You can buy this album for a song on Amazon Marketplace and it is available on iTunes as well.

March 3, 2010

Sharleen Spiteri plunges to the depths of pop hell

Last May I did a post on the cynical marketing of Sharleen Spiteri (below). The outcome of this is a travesty of an album, with the makeshift title The Movie Song Book. Just out in the UK, it is crammed with horrifying karaoke renditions of trite "classics" (Take My Breathe Away) or shiteous versions of good songs (a ragtime Cat People?). You can just imagine Sharl strolling into the studio and recording these in one take each. I mean, this is John Barrowman stuff - music for people who don't like music.

Here is the original May 5, 2009 post...



We've all heard of test marketing in pop music, but I've never seen something so blatant. Poor Sharleen Spiteri. Her record company is polling fans via mailing lists to decide what trashy covers album she should do....



The depressing part? How cynically trite the options are. Do we need another Dusty Springfield covers record? What about the "Celtic Song Book" album? Since when is Maria McKee's Show Me Heaven considered Celtic? At least there was no Carrickfuckingfergus. And can you hear Sharl warbling I've Had The Time Of My Life? How demode is that?!

It's a long, hard fall for the same artist who recorded Say What You Want and Summer Son. Bring back the woman who recorded an album lying on her back in the studio...

Here is the first single, a gonad-shrinking version of Xanadu performed with Terrible Hair:

March 1, 2010

What the fuck is happening here?



The greatest photo EVER. Courtney Love.

Be sure to read the Dlisted piece on this.

The curious case of Erik Hassle



While everyone has their ears cocked toward the Beeb's celebrated Sound of 2010, Erik Hassle is floundering. He's like a busker in need of your human warmth as much as your actual pound note.

Erik's made a great, if not perfect, pop album and literally no one cares. Can we blame anything other than the elusive X factor? For a start, where the Swedish album cover was iconic, the UK cover image (see below) is a complete Photo-shopped botch. If the idea was "Erik Hassle stands out in a crowd" what it actually says is "Erik Hassle is lost in a crowd." Even the album title, previously a simple Hassle, has become a meaningless Pieces. How makeshift.

Infamously, there have been four - FOUR!!! - videos for the superb Hurtful, none of them particularly good, though I am partial to the second one. His previous video, Don't Bring Flowers (After I'm Dead) placed him in a Los Angeles slacker wasteland. It was as if the label said, "Maybe they won't notice he's not an American" rather than celebrating who he IS. Island Records has plenty of talented people. What happened?

I should note that the UK pressing of his album dumps my favorite song, Make It In Time, which some of my fellow tweeps dismissed as "boy band" material when they should know full well [minor British accent comes in] I don't DO boybands [nostrils slightly flair].

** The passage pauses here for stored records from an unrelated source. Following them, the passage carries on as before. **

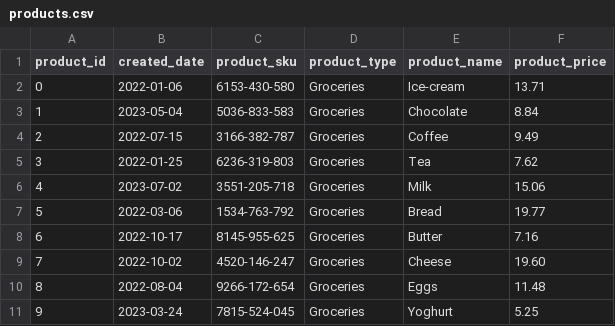
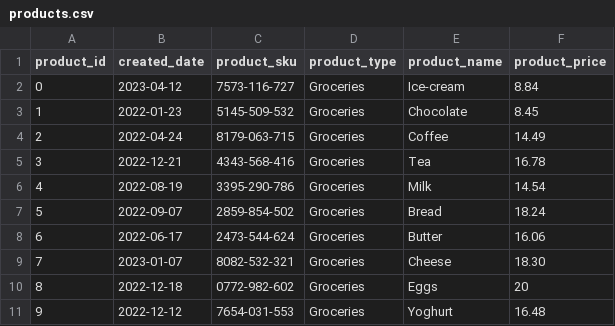
Before and after one commit to s-tlm/dbt-project, a CSV file: data/products.csv, drawn as a sheet; only a part is shown; the diff covers the shown part only.

```diff
--- a/data/products.csv
+++ b/data/products.csv
@@ -1,11 +1,11 @@
 product_id,created_date,product_sku,product_type,product_name,product_price
-0,2022-01-06,6153-430-580,Groceries,Ice-cream,13.71
-1,2023-05-04,5036-833-583,Groceries,Chocolate,8.84
-2,2022-07-15,3166-382-787,Groceries,Coffee,9.49
-3,2022-01-25,6236-319-803,Groceries,Tea,7.62
-4,2023-07-02,3551-205-718,Groceries,Milk,15.06
-5,2022-03-06,1534-763-792,Groceries,Bread,19.77
-6,2022-10-17,8145-955-625,Groceries,Butter,7.16
-7,2022-10-02,4520-146-247,Groceries,Cheese,19.60
-8,2022-08-04,9266-172-654,Groceries,Eggs,11.48
-9,2023-03-24,7815-524-045,Groceries,Yoghurt,5.25
+0,2023-04-12,7573-116-727,Groceries,Ice-cream,8.84
+1,2022-01-23,5145-509-532,Groceries,Chocolate,8.45
+2,2022-04-24,8179-063-715,Groceries,Coffee,14.49
+3,2022-12-21,4343-568-416,Groceries,Tea,16.78
+4,2022-08-19,3395-290-786,Groceries,Milk,14.54
+5,2022-09-07,2859-854-502,Groceries,Bread,18.24
+6,2022-06-17,2473-544-624,Groceries,Butter,16.06
+7,2023-01-07,8082-532-321,Groceries,Cheese,18.30
+8,2022-12-18,0772-982-602,Groceries,Eggs,20
+9,2022-12-12,7654-031-553,Groceries,Yoghurt,16.48
```
Also changed, not shown: 119 edited cells elsewhere in this file, data/billing.csv, 14 other files.
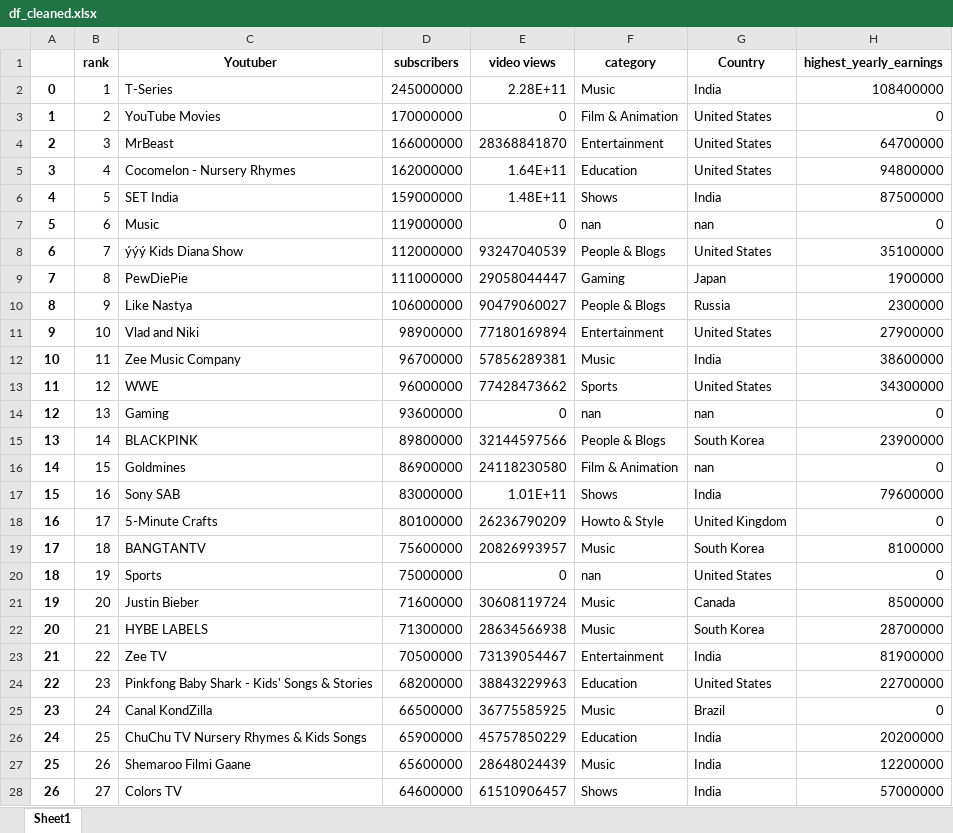
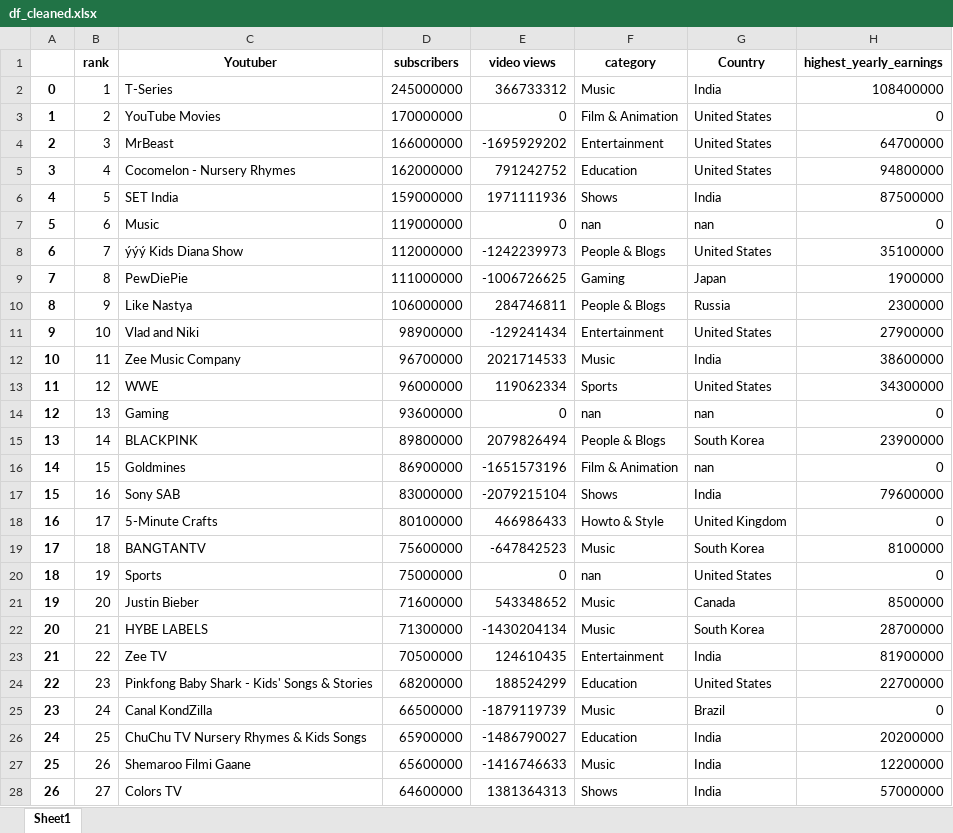
Before and after one commit to zulker0010/youtube_dashboard, an Excel workbook: df_cleaned.xlsx, sheet Sheet1, drawn as a sheet; only a part is shown; values as stored, in another font and other column widths than the file's, no borders; the diff covers the shown part only; the diff names each change by its address in the sheet, - before the commit and + after, or states it on an @@ line.

```diff
--- a/df_cleaned.xlsx (sheet Sheet1)
+++ b/df_cleaned.xlsx (sheet Sheet1)
-E2 (video views): 2.28E+11
+E2 (video views): 366733312
-E4 (video views): 28368841870
+E4 (video views): -1695929202
-E5 (video views): 1.64E+11
+E5 (video views): 791242752
-E6 (video views): 1.48E+11
+E6 (video views): 1971111936
-E8 (video views): 93247040539
+E8 (video views): -1242239973
-E9 (video views): 29058044447
+E9 (video views): -1006726625
-E10 (video views): 90479060027
+E10 (video views): 284746811
-E11 (video views): 77180169894
+E11 (video views): -129241434
-E12 (video views): 57856289381
+E12 (video views): 2021714533
-E13 (video views): 77428473662
+E13 (video views): 119062334
-E15 (video views): 32144597566
+E15 (video views): 2079826494
-E16 (video views): 24118230580
+E16 (video views): -1651573196
-E17 (video views): 1.01E+11
+E17 (video views): -2079215104
-E18 (video views): 26236790209
+E18 (video views): 466986433
-E19 (video views): 20826993957
+E19 (video views): -647842523
-E21 (video views): 30608119724
+E21 (video views): 543348652
-E22 (video views): 28634566938
+E22 (video views): -1430204134
-E23 (video views): 73139054467
+E23 (video views): 124610435
-E24 (video views): 38843229963
+E24 (video views): 188524299
-E25 (video views): 36775585925
+E25 (video views): -1879119739
-E26 (video views): 45757850229
+E26 (video views): -1486790027
-E27 (video views): 28648024439
+E27 (video views): -1416746633
-E28 (video views): 61510906457
+E28 (video views): 1381364313
```
Also changed, not shown: 879 edited cells elsewhere in this sheet, 2 other files.
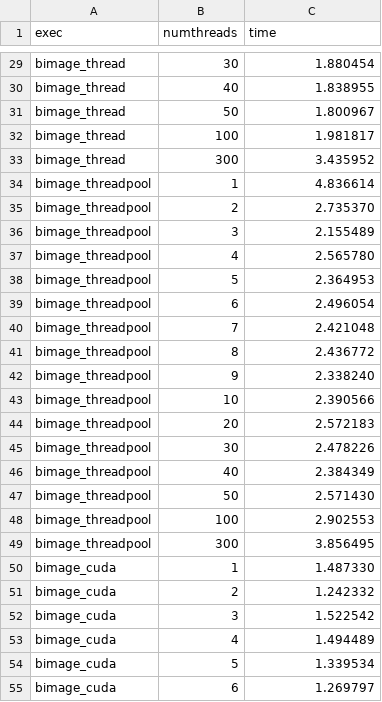
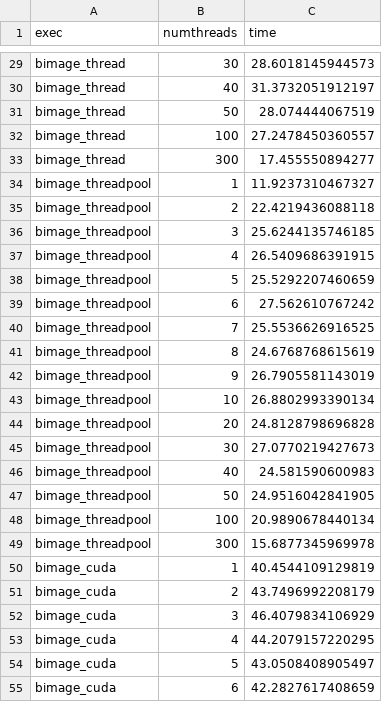
Before and after one commit to benbenolson/jetson-benchmarking, a CSV file: graph/jetson_frames60.csv, drawn as a sheet; only a part is shown, gaps mark what is left out; the diff covers the shown part only.

```diff
--- a/graph/jetson_frames60.csv
+++ b/graph/jetson_frames60.csv
@@ -29,27 +29,27 @@
-"bimage_thread","30","1.880454"
-"bimage_thread","40","1.838955"
-"bimage_thread","50","1.800967"
-"bimage_thread","100","1.981817"
-"bimage_thread","300","3.435952"
-"bimage_threadpool","1","4.836614"
-"bimage_threadpool","2","2.735370"
-"bimage_threadpool","3","2.155489"
-"bimage_threadpool","4","2.565780"
-"bimage_threadpool","5","2.364953"
-"bimage_threadpool","6","2.496054"
-"bimage_threadpool","7","2.421048"
-"bimage_threadpool","8","2.436772"
-"bimage_threadpool","9","2.338240"
-"bimage_threadpool","10","2.390566"
-"bimage_threadpool","20","2.572183"
-"bimage_threadpool","30","2.478226"
-"bimage_threadpool","40","2.384349"
-"bimage_threadpool","50","2.571430"
-"bimage_threadpool","100","2.902553"
-"bimage_threadpool","300","3.856495"
-"bimage_cuda","1","1.487330"
-"bimage_cuda","2","1.242332"
-"bimage_cuda","3","1.522542"
-"bimage_cuda","4","1.494489"
-"bimage_cuda","5","1.339534"
-"bimage_cuda","6","1.269797"
+"bimage_thread","30","28.6018145944573"
+"bimage_thread","40","31.3732051912197"
+"bimage_thread","50","28.074444067519"
+"bimage_thread","100","27.2478450360557"
+"bimage_thread","300","17.455550894277"
+"bimage_threadpool","1","11.9237310467327"
+"bimage_threadpool","2","22.4219436088118"
+"bimage_threadpool","3","25.6244135746185"
+"bimage_threadpool","4","26.5409686391915"
+"bimage_threadpool","5","25.5292207460659"
+"bimage_threadpool","6","27.562610767242"
+"bimage_threadpool","7","25.5536626916525"
+"bimage_threadpool","8","24.6768768615619"
+"bimage_threadpool","9","26.7905581143019"
+"bimage_threadpool","10","26.8802993390134"
+"bimage_threadpool","20","24.8128798696828"
+"bimage_threadpool","30","27.0770219427673"
+"bimage_threadpool","40","24.581590600983"
+"bimage_threadpool","50","24.9516042841905"
+"bimage_threadpool","100","20.9890678440134"
+"bimage_threadpool","300","15.6877345969978"
+"bimage_cuda","1","40.4544109129819"
+"bimage_cuda","2","43.7496992208179"
+"bimage_cuda","3","46.4079834106929"
+"bimage_cuda","4","44.2079157220295"
+"bimage_cuda","5","43.0508408905497"
+"bimage_cuda","6","42.2827617408659"
```
Also changed, not shown: 37 edited cells elsewhere in this file, 1 other file.
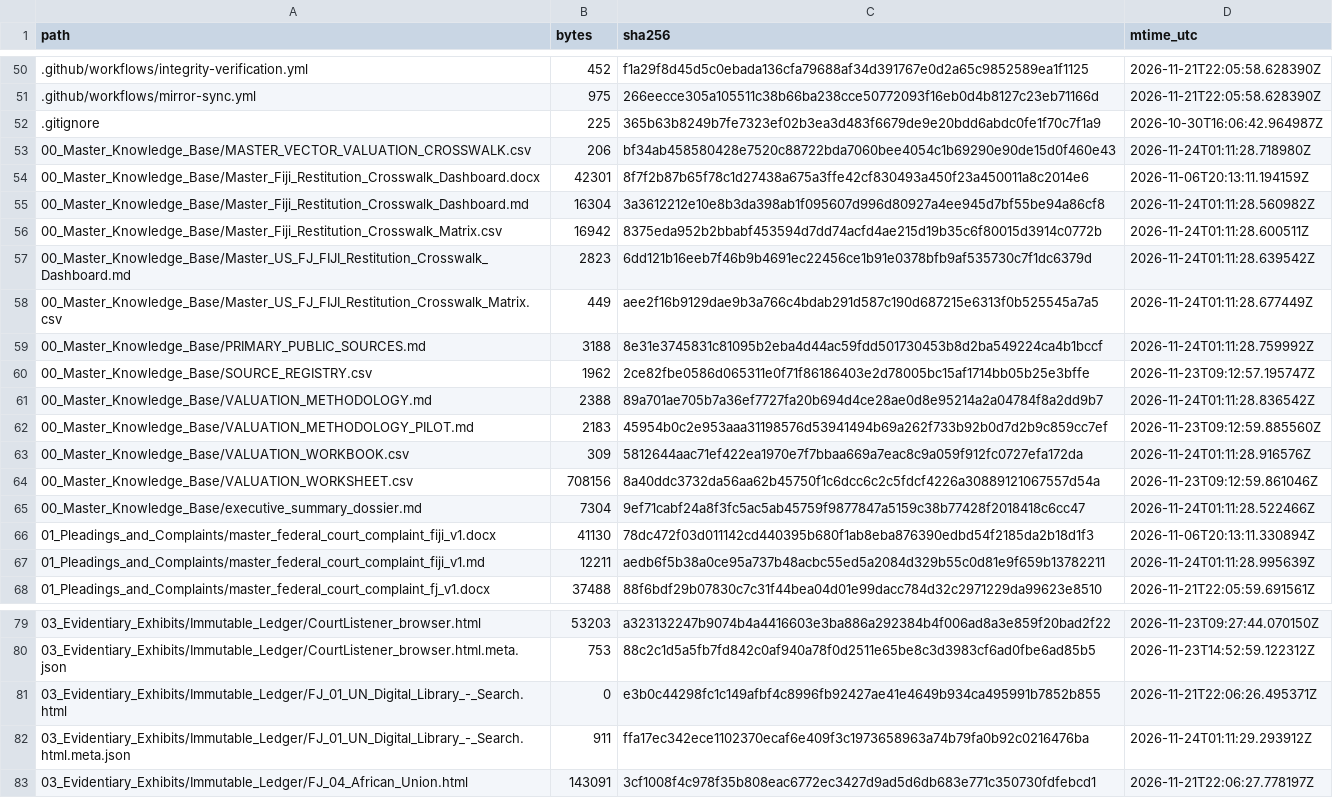
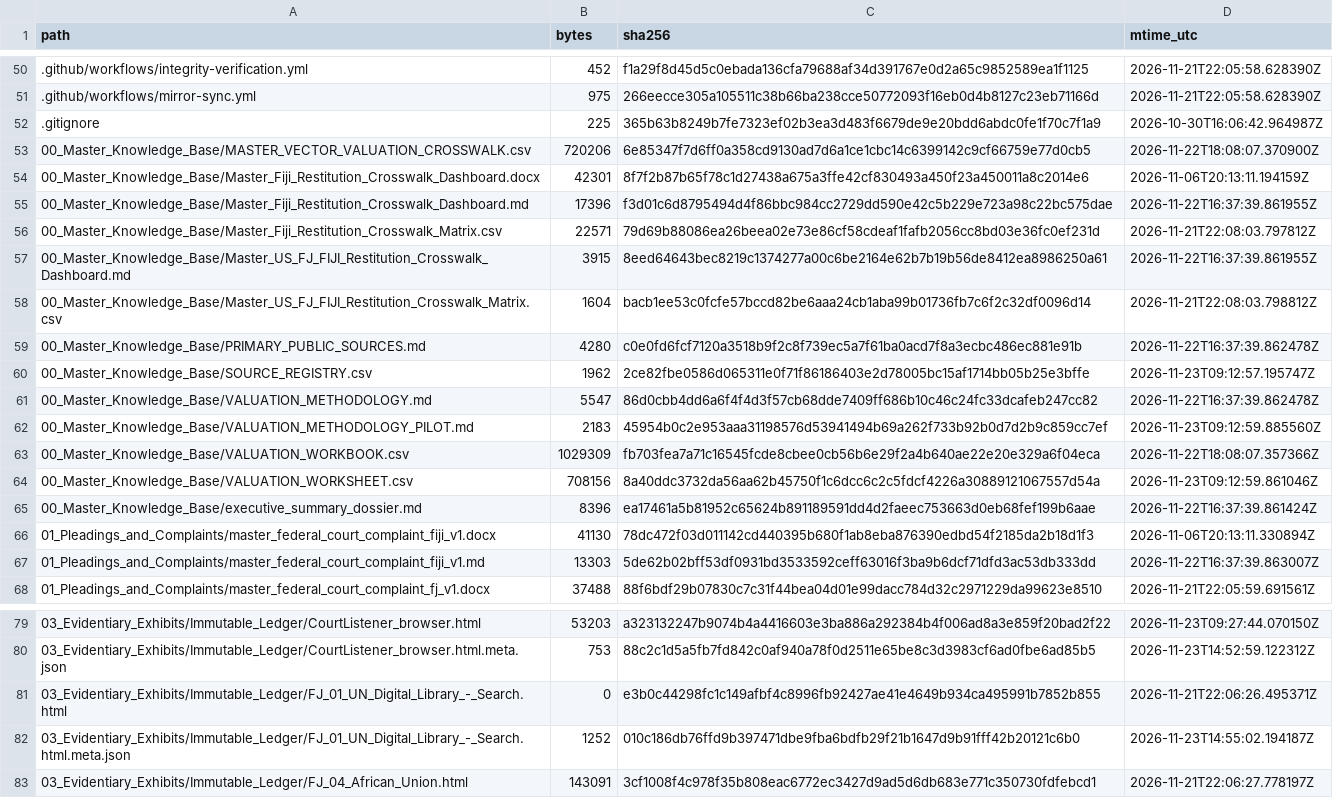
Before and after one commit to GlobalRestitutionAlliance/pacific-us-fj-fiji-master-litigation, a CSV file: 99_Archives_and_Manifests/MANIFEST_SHA256.csv, drawn as a sheet; only a part is shown, gaps mark what is left out; the diff covers the shown part only.

```diff
--- a/99_Archives_and_Manifests/MANIFEST_SHA256.csv
+++ b/99_Archives_and_Manifests/MANIFEST_SHA256.csv
@@ -52,17 +52,17 @@ path,bytes,sha256,mtime_utc
 .gitignore,225,365b63b8249b7fe7323ef02b3ea3d483f6679de9e20bdd6abdc0fe1f70c7f1a9,2026-10-30T16:06:42.964987Z
-00_Master_Knowledge_Base/MASTER_VECTOR_VALUATION_CROSSWALK.csv,206,bf34ab458580428e7520c88722bda7060bee4054c1b69290e90de15d0f460e43,2026-11-24T01:11:28.718980Z
+00_Master_Knowledge_Base/MASTER_VECTOR_VALUATION_CROSSWALK.csv,720206,6e85347f7d6ff0a358cd9130ad7d6a1ce1cbc14c6399142c9cf66759e77d0cb5,2026-11-22T18:08:07.370900Z
 00_Master_Knowledge_Base/Master_Fiji_Restitution_Crosswalk_Dashboard.docx,42301,8f7f2b87b65f78c1d27438a675a3ffe42cf830493a450f23a450011a8c2014e6,2026-11-06T20:13:11.194159Z
-00_Master_Knowledge_Base/Master_Fiji_Restitution_Crosswalk_Dashboard.md,16304,3a3612212e10e8b3da398ab1f095607d996d80927a4ee945d7bf55be94a86cf8,2026-11-24T01:11:28.560982Z
-00_Master_Knowledge_Base/Master_Fiji_Restitution_Crosswalk_Matrix.csv,16942,8375eda952b2bbabf453594d7dd74acfd4ae215d19b35c6f80015d3914c0772b,2026-11-24T01:11:28.600511Z
-00_Master_Knowledge_Base/Master_US_FJ_FIJI_Restitution_Crosswalk_Dashboard.md,2823,6dd121b16eeb7f46b9b4691ec22456ce1b91e0378bfb9af535730c7f1dc6379d,2026-11-24T01:11:28.639542Z
-00_Master_Knowledge_Base/Master_US_FJ_FIJI_Restitution_Crosswalk_Matrix.csv,449,aee2f16b9129dae9b3a766c4bdab291d587c190d687215e6313f0b525545a7a5,2026-11-24T01:11:28.677449Z
-00_Master_Knowledge_Base/PRIMARY_PUBLIC_SOURCES.md,3188,8e31e3745831c81095b2eba4d44ac59fdd501730453b8d2ba549224ca4b1bccf,2026-11-24T01:11:28.759992Z
+00_Master_Knowledge_Base/Master_Fiji_Restitution_Crosswalk_Dashboard.md,17396,f3d01c6d8795494d4f86bbc984cc2729dd590e42c5b229e723a98c22bc575dae,2026-11-22T16:37:39.861955Z
+00_Master_Knowledge_Base/Master_Fiji_Restitution_Crosswalk_Matrix.csv,22571,79d69b88086ea26beea02e73e86cf58cdeaf1fafb2056cc8bd03e36fc0ef231d,2026-11-21T22:08:03.797812Z
+00_Master_Knowledge_Base/Master_US_FJ_FIJI_Restitution_Crosswalk_Dashboard.md,3915,8eed64643bec8219c1374277a00c6be2164e62b7b19b56de8412ea8986250a61,2026-11-22T16:37:39.861955Z
+00_Master_Knowledge_Base/Master_US_FJ_FIJI_Restitution_Crosswalk_Matrix.csv,1604,bacb1ee53c0fcfe57bccd82be6aaa24cb1aba99b01736fb7c6f2c32df0096d14,2026-11-21T22:08:03.798812Z
+00_Master_Knowledge_Base/PRIMARY_PUBLIC_SOURCES.md,4280,c0e0fd6fcf7120a3518b9f2c8f739ec5a7f61ba0acd7f8a3ecbc486ec881e91b,2026-11-22T16:37:39.862478Z
 00_Master_Knowledge_Base/SOURCE_REGISTRY.csv,1962,2ce82fbe0586d065311e0f71f86186403e2d78005bc15af1714bb05b25e3bffe,2026-11-23T09:12:57.195747Z
-00_Master_Knowledge_Base/VALUATION_METHODOLOGY.md,2388,89a701ae705b7a36ef7727fa20b694d4ce28ae0d8e95214a2a04784f8a2dd9b7,2026-11-24T01:11:28.836542Z
+00_Master_Knowledge_Base/VALUATION_METHODOLOGY.md,5547,86d0cbb4dd6a6f4f4d3f57cb68dde7409ff686b10c46c24fc33dcafeb247cc82,2026-11-22T16:37:39.862478Z
 00_Master_Knowledge_Base/VALUATION_METHODOLOGY_PILOT.md,2183,45954b0c2e953aaa31198576d53941494b69a262f733b92b0d7d2b9c859cc7ef,2026-11-23T09:12:59.885560Z
-00_Master_Knowledge_Base/VALUATION_WORKBOOK.csv,309,5812644aac71ef422ea1970e7f7bbaa669a7eac8c9a059f912fc0727efa172da,2026-11-24T01:11:28.916576Z
+00_Master_Knowledge_Base/VALUATION_WORKBOOK.csv,1029309,fb703fea7a71c16545fcde8cbee0cb56b6e29f2a4b640ae22e20e329a6f04eca,2026-11-22T18:08:07.357366Z
 00_Master_Knowledge_Base/VALUATION_WORKSHEET.csv,708156,8a40ddc3732da56aa62b45750f1c6dcc6c2c5fdcf4226a30889121067557d54a,2026-11-23T09:12:59.861046Z
-00_Master_Knowledge_Base/executive_summary_dossier.md,7304,9ef71cabf24a8f3fc5ac5ab45759f9877847a5159c38b77428f2018418c6cc47,2026-11-24T01:11:28.522466Z
+00_Master_Knowledge_Base/executive_summary_dossier.md,8396,ea17461a5b81952c65624b891189591dd4d2faeec753663d0eb68fef199b6aae,2026-11-22T16:37:39.861424Z
 01_Pleadings_and_Complaints/master_federal_court_complaint_fiji_v1.docx,41130,78dc472f03d011142cd440395b680f1ab8eba876390edbd54f2185da2b18d1f3,2026-11-06T20:13:11.330894Z
-01_Pleadings_and_Complaints/master_federal_court_complaint_fiji_v1.md,12211,aedb6f5b38a0ce95a737b48acbc55ed5a2084d329b55c0d81e9f659b13782211,2026-11-24T01:11:28.995639Z
+01_Pleadings_and_Complaints/master_federal_court_complaint_fiji_v1.md,13303,5de62b02bff53df0931bd3533592ceff63016f3ba9b6dcf71dfd3ac53db333dd,2026-11-22T16:37:39.863007Z
 01_Pleadings_and_Complaints/master_federal_court_complaint_fj_v1.docx,37488,88f6bdf29b07830c7c31f44bea04d01e99dacc784d32c2971229da99623e8510,2026-11-21T22:05:59.691561Z
@@ -81,3 +81,3 @@ path,bytes,sha256,mtime_utc
 03_Evidentiary_Exhibits/Immutable_Ledger/FJ_01_UN_Digital_Library_-_Search.html,0,e3b0c44298fc1c149afbf4c8996fb92427ae41e4649b934ca495991b7852b855,2026-11-21T22:06:26.495371Z
-03_Evidentiary_Exhibits/Immutable_Ledger/FJ_01_UN_Digital_Library_-_Search.html.meta.json,911,ffa17ec342ece1102370ecaf6e409f3c1973658963a74b79fa0b92c0216476ba,2026-11-24T01:11:29.293912Z
+03_Evidentiary_Exhibits/Immutable_Ledger/FJ_01_UN_Digital_Library_-_Search.html.meta.json,1252,010c186db76ffd9b397471dbe9fba6bdfb29f21b1647d9b91fff42b20121c6b0,2026-11-23T14:55:02.194187Z
 03_Evidentiary_Exhibits/Immutable_Ledger/FJ_04_African_Union.html,143091,3cf1008f4c978f35b808eac6772ec3427d9ad5d6db683e771c350730fdfebcd1,2026-11-21T22:06:27.778197Z
```
Also changed, not shown: 39 edited cells elsewhere in this file, 00_Master_Knowledge_Base/Master_Fiji_Restitution_Crosswalk_Matrix.csv, 00_Master_Knowledge_Base/Master_US_FJ_FIJI_Restitution_Crosswalk_Matrix.csv, 22 other files.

Of the songs that made it, I recommend Hurtful, The Thanks I Get (gorgeous, climbing piano ballad), Bump In The Road, Amelia, and Back To Bed. The iTunes version adds 3 tracks that are worth your time.

Erik Hassle Hurtful (video #4):



Lack of synergy with the public, botched marketing, whatever: Erik Hassle should be heard. P. Viktor adds more in his recent review of Pieces.